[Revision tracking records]
--- --- ---

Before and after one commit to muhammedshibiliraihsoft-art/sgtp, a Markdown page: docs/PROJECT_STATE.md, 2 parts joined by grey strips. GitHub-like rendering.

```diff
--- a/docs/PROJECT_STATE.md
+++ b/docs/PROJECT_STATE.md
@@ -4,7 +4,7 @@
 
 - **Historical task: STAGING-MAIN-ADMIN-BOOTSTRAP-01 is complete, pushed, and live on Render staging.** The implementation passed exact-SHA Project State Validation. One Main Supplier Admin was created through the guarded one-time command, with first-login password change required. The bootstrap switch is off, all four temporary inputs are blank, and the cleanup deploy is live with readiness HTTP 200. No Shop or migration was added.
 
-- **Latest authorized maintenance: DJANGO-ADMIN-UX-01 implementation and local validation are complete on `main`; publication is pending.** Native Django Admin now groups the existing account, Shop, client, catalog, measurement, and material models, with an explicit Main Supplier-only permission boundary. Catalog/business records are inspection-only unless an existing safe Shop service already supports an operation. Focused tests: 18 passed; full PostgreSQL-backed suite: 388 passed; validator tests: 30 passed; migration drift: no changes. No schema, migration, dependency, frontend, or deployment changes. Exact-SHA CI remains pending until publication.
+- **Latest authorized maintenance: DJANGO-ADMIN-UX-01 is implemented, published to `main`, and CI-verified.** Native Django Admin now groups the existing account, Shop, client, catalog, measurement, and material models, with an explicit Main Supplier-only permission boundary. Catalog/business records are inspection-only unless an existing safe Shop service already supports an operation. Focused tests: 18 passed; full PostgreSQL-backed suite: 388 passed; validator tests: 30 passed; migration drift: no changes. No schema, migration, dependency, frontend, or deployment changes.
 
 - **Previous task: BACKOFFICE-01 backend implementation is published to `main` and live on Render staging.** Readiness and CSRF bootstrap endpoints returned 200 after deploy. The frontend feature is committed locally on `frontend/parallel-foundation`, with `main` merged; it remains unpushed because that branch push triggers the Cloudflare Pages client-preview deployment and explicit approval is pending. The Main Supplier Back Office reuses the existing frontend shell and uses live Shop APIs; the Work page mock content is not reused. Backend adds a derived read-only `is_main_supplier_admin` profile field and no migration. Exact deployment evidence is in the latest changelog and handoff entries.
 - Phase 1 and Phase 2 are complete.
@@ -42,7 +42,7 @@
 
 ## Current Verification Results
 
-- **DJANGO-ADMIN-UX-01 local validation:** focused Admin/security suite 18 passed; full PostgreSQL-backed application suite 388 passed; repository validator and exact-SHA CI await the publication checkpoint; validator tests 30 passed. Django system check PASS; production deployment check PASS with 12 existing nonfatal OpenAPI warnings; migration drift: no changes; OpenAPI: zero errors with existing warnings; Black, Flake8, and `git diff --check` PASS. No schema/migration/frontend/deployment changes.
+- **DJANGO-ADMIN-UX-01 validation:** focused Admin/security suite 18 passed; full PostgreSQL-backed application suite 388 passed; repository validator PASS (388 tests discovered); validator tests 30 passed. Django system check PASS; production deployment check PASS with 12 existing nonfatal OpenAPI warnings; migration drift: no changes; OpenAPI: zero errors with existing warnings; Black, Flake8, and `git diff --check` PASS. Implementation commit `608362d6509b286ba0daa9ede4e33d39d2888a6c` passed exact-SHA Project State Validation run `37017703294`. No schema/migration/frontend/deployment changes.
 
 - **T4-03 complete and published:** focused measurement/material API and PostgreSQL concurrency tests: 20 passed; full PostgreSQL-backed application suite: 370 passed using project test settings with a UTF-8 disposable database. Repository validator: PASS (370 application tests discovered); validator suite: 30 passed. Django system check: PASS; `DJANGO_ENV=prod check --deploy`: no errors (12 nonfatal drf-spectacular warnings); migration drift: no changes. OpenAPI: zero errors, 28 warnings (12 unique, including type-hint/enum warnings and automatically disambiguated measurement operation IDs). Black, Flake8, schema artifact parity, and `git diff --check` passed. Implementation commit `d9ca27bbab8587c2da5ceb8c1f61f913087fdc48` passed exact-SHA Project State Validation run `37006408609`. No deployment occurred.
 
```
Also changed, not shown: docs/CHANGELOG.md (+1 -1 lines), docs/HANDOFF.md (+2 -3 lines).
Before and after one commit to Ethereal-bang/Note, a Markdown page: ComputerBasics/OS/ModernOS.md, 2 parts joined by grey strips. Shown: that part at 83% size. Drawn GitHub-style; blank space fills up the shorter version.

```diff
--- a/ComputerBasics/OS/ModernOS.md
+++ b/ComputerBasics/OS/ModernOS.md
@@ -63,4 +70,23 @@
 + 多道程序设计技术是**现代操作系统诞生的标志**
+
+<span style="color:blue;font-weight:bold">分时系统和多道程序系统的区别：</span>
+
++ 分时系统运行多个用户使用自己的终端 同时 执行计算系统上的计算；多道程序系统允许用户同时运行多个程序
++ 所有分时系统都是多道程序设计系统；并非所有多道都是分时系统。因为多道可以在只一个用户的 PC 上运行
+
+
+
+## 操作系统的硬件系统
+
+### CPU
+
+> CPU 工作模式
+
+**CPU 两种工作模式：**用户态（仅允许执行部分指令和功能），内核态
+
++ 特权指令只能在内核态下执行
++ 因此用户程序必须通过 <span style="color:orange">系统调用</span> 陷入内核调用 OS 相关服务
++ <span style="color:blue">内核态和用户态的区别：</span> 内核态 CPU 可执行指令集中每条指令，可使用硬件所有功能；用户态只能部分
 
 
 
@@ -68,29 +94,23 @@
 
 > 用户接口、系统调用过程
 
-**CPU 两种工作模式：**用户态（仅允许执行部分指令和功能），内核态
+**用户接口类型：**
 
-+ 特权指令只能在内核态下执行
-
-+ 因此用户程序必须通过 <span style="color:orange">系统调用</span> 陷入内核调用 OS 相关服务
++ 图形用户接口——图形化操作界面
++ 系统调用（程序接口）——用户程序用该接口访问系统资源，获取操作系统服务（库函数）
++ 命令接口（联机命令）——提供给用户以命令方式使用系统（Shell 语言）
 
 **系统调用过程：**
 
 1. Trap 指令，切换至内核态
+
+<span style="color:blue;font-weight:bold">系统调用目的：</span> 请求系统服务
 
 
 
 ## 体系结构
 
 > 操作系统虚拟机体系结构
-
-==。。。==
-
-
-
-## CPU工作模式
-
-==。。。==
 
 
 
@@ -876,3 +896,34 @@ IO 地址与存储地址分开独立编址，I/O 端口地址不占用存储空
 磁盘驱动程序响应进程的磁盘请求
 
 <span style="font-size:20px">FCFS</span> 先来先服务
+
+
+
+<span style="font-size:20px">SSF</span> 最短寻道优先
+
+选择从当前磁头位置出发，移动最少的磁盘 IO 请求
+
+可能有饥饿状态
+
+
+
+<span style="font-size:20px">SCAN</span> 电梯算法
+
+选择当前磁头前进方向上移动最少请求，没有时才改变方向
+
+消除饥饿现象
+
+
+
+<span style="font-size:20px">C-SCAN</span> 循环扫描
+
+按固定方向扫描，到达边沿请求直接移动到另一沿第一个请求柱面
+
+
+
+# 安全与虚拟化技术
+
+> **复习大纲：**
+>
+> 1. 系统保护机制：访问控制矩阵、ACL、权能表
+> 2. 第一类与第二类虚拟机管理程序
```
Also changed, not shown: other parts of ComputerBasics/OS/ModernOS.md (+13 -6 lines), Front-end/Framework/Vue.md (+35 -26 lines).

--- --- ---

# Your goal
Collect every line from the records above that contains the word "ComputerBasics".

# Response for this exercise
Before and after one commit to Ethereal-bang/Note, a Markdown page: ComputerBasics/OS/ModernOS.md, 2 parts joined by grey strips. Shown: that part at 83% size. Drawn GitHub-style; blank space fills up the shorter version.
--- a/ComputerBasics/OS/ModernOS.md
+++ b/ComputerBasics/OS/ModernOS.md
Also changed, not shown: other parts of ComputerBasics/OS/ModernOS.md (+13 -6 lines), Front-end/Framework/Vue.md (+35 -26 lines).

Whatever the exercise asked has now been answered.